Joshua Roose and Shahram Akbarzadeh
Shahram Akbarzadeh and Joshua Roose: ‘The Special Broadcasting Service and the Future of Multiculturalism: An Insight into Contemporary Challenges and Future Directions,’ Communication, Politics & Culture, Vol. 46, No. 1 (2013). pp. 93-115.
Publication year: 2013

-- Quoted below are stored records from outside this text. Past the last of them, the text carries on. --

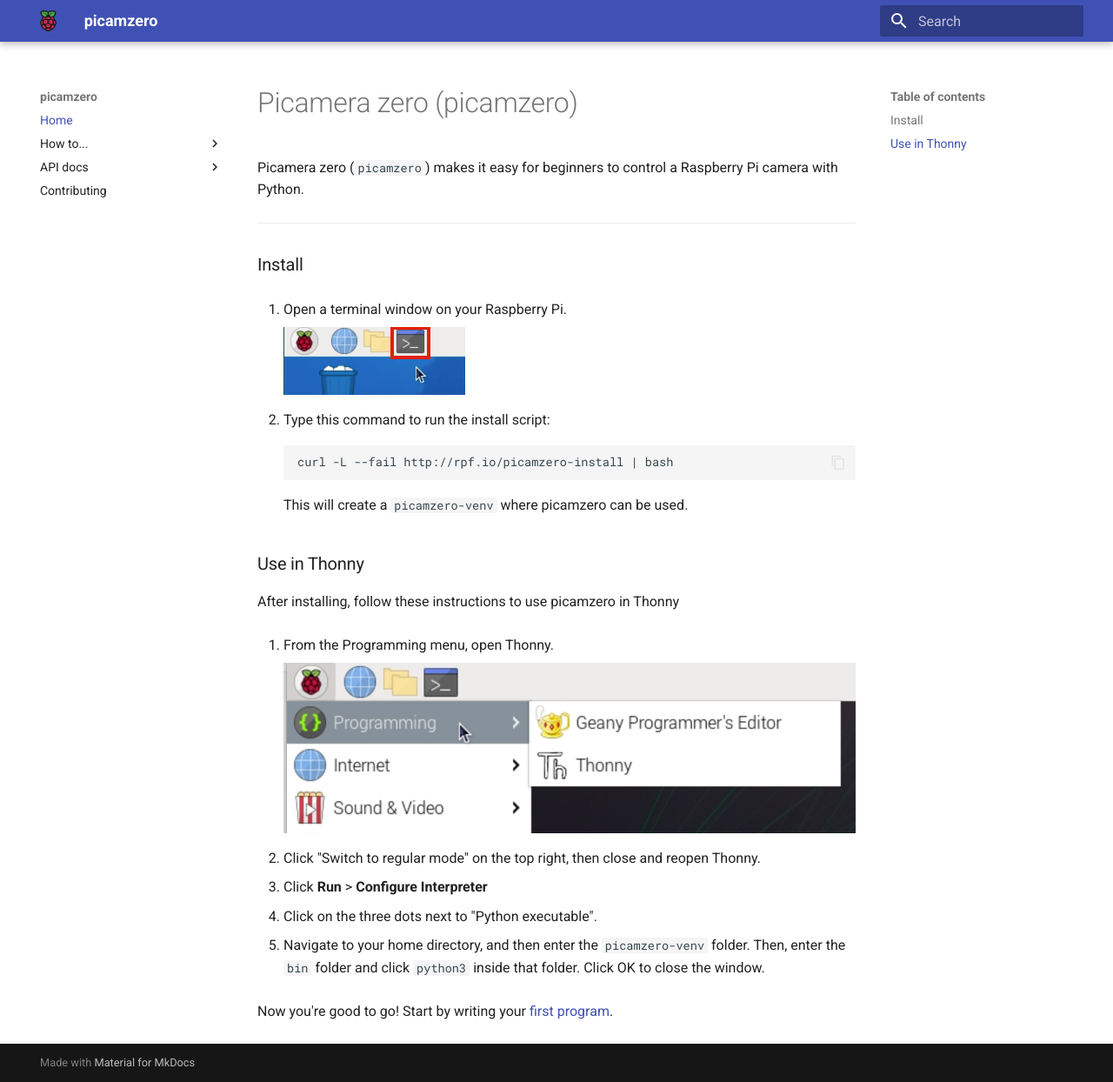
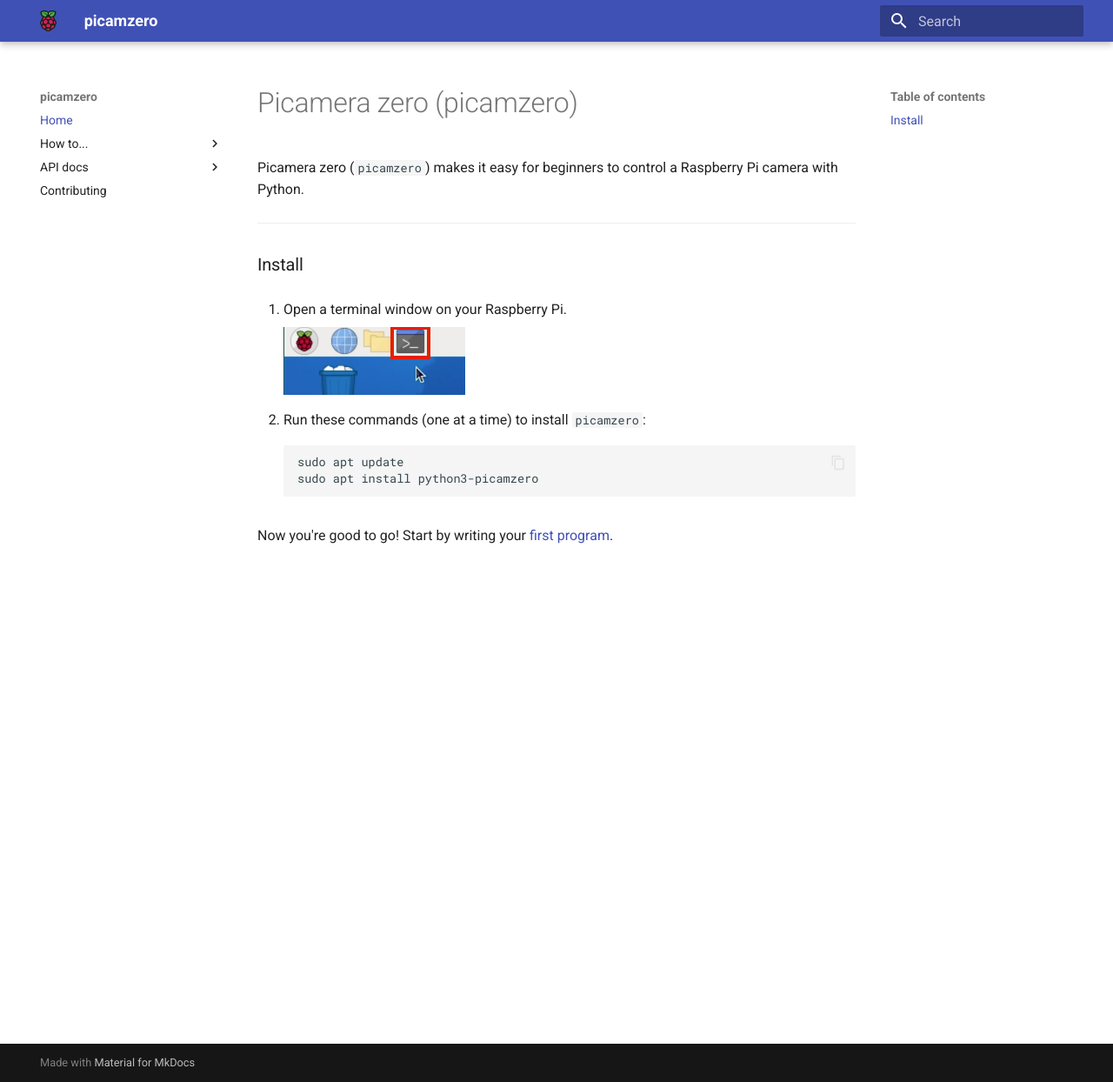
Before and after one commit to RaspberryPiFoundation/picamzero, an MkDocs documentation site: the page built from docs/index.md, in a window 1280 px wide and 1244 px high. Shown: the whole window at 87% size. Built offline with MkDocs 1.6.1 and Material for MkDocs 9.7.7, drawn with Linux system fonts in a browser that asks for light colours.

Commit message:
Update install instructions for apt package (#226)
* Update install instructions for apt package

* Remove a in readme

* Lint lint lint

````diff
--- a/docs/index.md
+++ b/docs/index.md
@@ -9,29 +9,11 @@
 
     ![Open a terminal window](images/open-terminal.png)
 
-2. Type this command to run the install script:
+2. Run these commands (one at a time) to install `picamzero`:
 
     ```
-    curl -L --fail http://rpf.io/picamzero-install | bash
+    sudo apt update
+    sudo apt install python3-picamzero
     ```
 
-    This will create a `picamzero-venv` where picamzero can be used.
-
-
-### Use in Thonny
-
-After installing, follow these instructions to use picamzero in Thonny
-
-1. From the Programming menu, open Thonny.
-
-    ![Open a Python editor](images/open-editor.png)
-
-2. Click "Switch to regular mode" on the top right, then close and reopen Thonny.
-
-3. Click **Run** > **Configure Interpreter**
-
-4. Click on the three dots next to "Python executable".
-
-5. Navigate to your home directory, and then enter the `picamzero-venv` folder. Then, enter the `bin` folder and click `python3` inside that folder. Click OK to close the window.
-
 Now you're good to go! Start by writing your [first program](hello_world.md).
````
Also changed, not shown: README.md (+4 -7 lines).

 In the past decade multiculturalism across Western nations has come under sustained critique and attack from its political opponents. It has been asserted that multiculturalism leads to the creation of ghettos and segregated communities, which undermine liberal democratic values and heighten the risk of attraction to extremist violence, particularly in regard to Muslim communities. The ferocity of these attacks has led many scholars to claim that multiculturalism is ‘in retreat’. But such claims have rarely been tested as they relate to publicly funded government agencies and institutions. These are key sites governing the daily practice and representation of multiculturalism that impact on populations in everyday life. In the Australian context, the Special Broadcasting Service (SBS) is a pivotal example of a multicultural institution, with its programming and community engagement widely considered among the world’s best practice in promoting pluralism and respect between cultures. In more recent times, however, a series of controversial episodes on the network’s flagship ‘ideas forum’, the Insight television program, have led to anger in Australian Muslim communities, and a boycott by a variety of community leaders, academics and activists. This study reveals a notable shift away from the core values of multiculturalism in the SBS and Australian society.